Fashionable earphones are nothing new; nearly every manufacturer has an eye for design these days. Certain companies come right out and use style as a launching point, and Urbanears is one of these. This relative newcomer offers several lines of portable headphones designed to catch eyes and turn heads. One is the Medis, a unique semi-earbud model that comes in a choice of 12 colors. Unfortunately, like their cousin the UrbanearsPlattan headphones, these earphones don't offer the best audio quality, but they are astonishingly comfortable and also relatively affordable at $50 a pop.
The design of the Urbanears Medis earphones is like nothing we've ever seen. They walk the line between an earbud and an on-ear headphone, with a large disc of an earpiece that rests just inside the outer part of the ear. A curved speaker port fits into the antitragus, and a little rubber nub at the top keeps the earpiece in by attaching it to the interior crux. Yes, it's a bit complex, even when you have it right in front of you, and it makes for sizeable earpieces. However, this unique configuration--combined with the ultralight weight of the earpieces--makes for a surprisingly comfy fit. Urbanears includes four sizes of nubs to choose from, so you should be able to find one that works for you.
Descending from the earpieces of the Medis is a cloth-coated cable that is colored to match. The cord tangles pretty easily, but it seems durable. The plug housing is flexible as well, though its straight shape may cause some stress at the connection. About 4 inches down from the left earbud is an inline mic and remote, which controls music playback (and call answering) on the iPhone and most other music phones. The package also includes a Nokia-specific extension as well as a dual-banded stereo plug for standard MP3 players.

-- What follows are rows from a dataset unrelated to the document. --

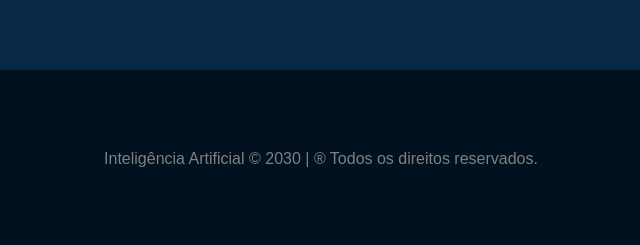
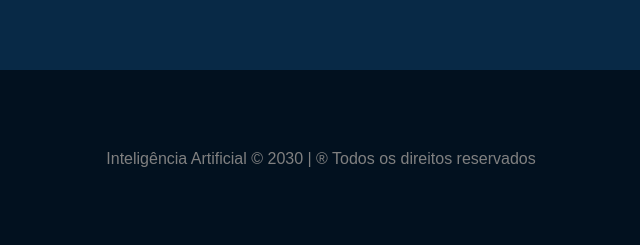
Before and after one commit to Nathan-Rodrigues-dev/pag_inteligencia_artificial, a plain HTML site: page pag_inteligencia_artificial/index.html in a window 1280 px wide. Shown: the part 1601-1846 px from the top of the page, 319-959 px from the left. Drawn offline with Linux system fonts and the light colour scheme.

Commit message:
segundo commit

```diff
--- a/pag_inteligencia_artificial/index.html
+++ b/pag_inteligencia_artificial/index.html
@@ -61,7 +61,7 @@
 
   <!-- rodapé -->
   <footer>
-    Inteligência Artificial &copy; 2030 | &reg; Todos os direitos reservados.
+    Inteligência Artificial &copy; 2030 | &reg; Todos os direitos reservados
   </footer>
 </body>
 
```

Sadly, the Urbanears Medis don't quite stack up in the sound quality department. Music in general had a hollow, deficient tone throughout testing. The mids come across flat, and detail through the high end is practically nonexistent. Bass is also not as thumpy as we'd like. As a result of all the ranges lacking, we couldn't find a particular genre that shined. It's not all bad, though: the audio space is very open and stereo separation is good, particularly for an ultraportable pair of headphones. Also, there's no distortion, so at least music doesn't sound terrible. Finally, it's worth noting that the earphones run loud; our test Walkman had no problem driving them at our desired volume with the levels set at less than half.